It should be clear that this statement is mixing cause and effect. It is VTO that is making these books available online in full text. There are no technical measures of prevention, only annoyances with no effect whatsoever. (Google says that there are parts of the books they don’t display at all, and soo far, this appears to be the only measure to prevent copying a complete book.) The Börsenverein supported this motion for a preliminary injunction against Google Book Search. If you apply their reasoning on VTO, their own project becomes “illegal.”

It is noteworthy that the same software is also used by the Macmillan New Writing Publishing house (also apparently with 16 titles).

I was unable to find any mentioning of DRM measures of protection in the draft contract between VTO and the publishers [PDF]. §3 tells the publishers to protect their user accounts. There is no obligation for VTO to protect the content from “unauthorized” usage. §3 (obligations of the publishers) lists several rights that are granted to VTO. Here are some:

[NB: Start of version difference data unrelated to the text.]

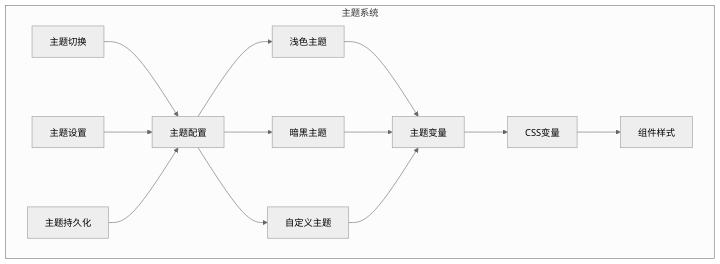
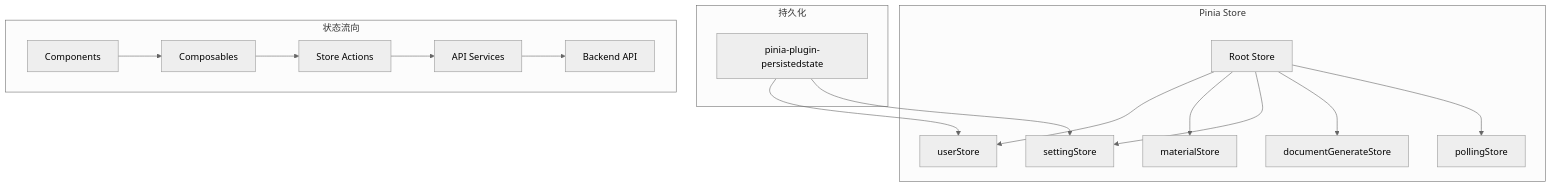
One commit to gastby-ghost/renews_frontend changed the fifth of 9 diagrams in 系统架构简化版.md. Above: the diagram before and after it, drawn with Mermaid (neutral theme). The commit also changed other lines of this file and 10 other files, not shown here.

````diff
--- a/系统架构简化版.md
+++ b/系统架构简化版.md
@@ -527,19 +688,22 @@
 ```mermaid
 graph TB
-    subgraph "主题系统"
-        A[主题配置] --> B[浅色主题]
-        A --> C[暗黑主题]
-        A --> D[自定义主题]
+    subgraph "Pinia Store"
+        A[Root Store] --> B[userStore]
+        A --> C[materialStore]
+        A --> D[settingStore]
+        A --> E[documentGenerateStore]
+        A --> F[pollingStore]
+    end
 
-        B --> E[主题变量]
-        C --> E
-        D --> E
+    subgraph "持久化"
+        G[pinia-plugin-persistedstate] --> B
+        G --> D
+    end
 
-        E --> F[CSS变量]
-        F --> G[组件样式]
-
-        H[主题切换] --> A
-        I[主题设置] --> A
-        J[主题持久化] --> A
+    subgraph "状态流向"
+        H[Components] --> I[Composables]
+        I --> J[Store Actions]
+        J --> K[API Services]
+        K --> L[Backend API]
     end
 ```
````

and so on. Full text in German Legalese is §3 (5), especially (b).

Another Google killer?

I am currently unable to see VTO as a competitor to Google Book Search. The Börsenverein has often indicated that they would like to sublicense the content to search engine providers under their own conditions. In order to achieve that, they have to get this system running. There are several key decisions which make VTO rather unattractive. The German book industry might have problems in providing the right PDF files to participate in VTO. The annual fee will make it unattractive to let books in that system once they become part of the backlist (in December, some publishers released their “worstseller” list. If your book gets only sold twice a year, 17 Euro annual fee seems rather high). Every reason to participate in this project also applies to participating in Google Book Search, except one: This project is a “domestic” solution. I fail to see how that perspective can outweigh the downsides.

Update: The organization behind VTO removed the PowerPoint linked above and issued a statement.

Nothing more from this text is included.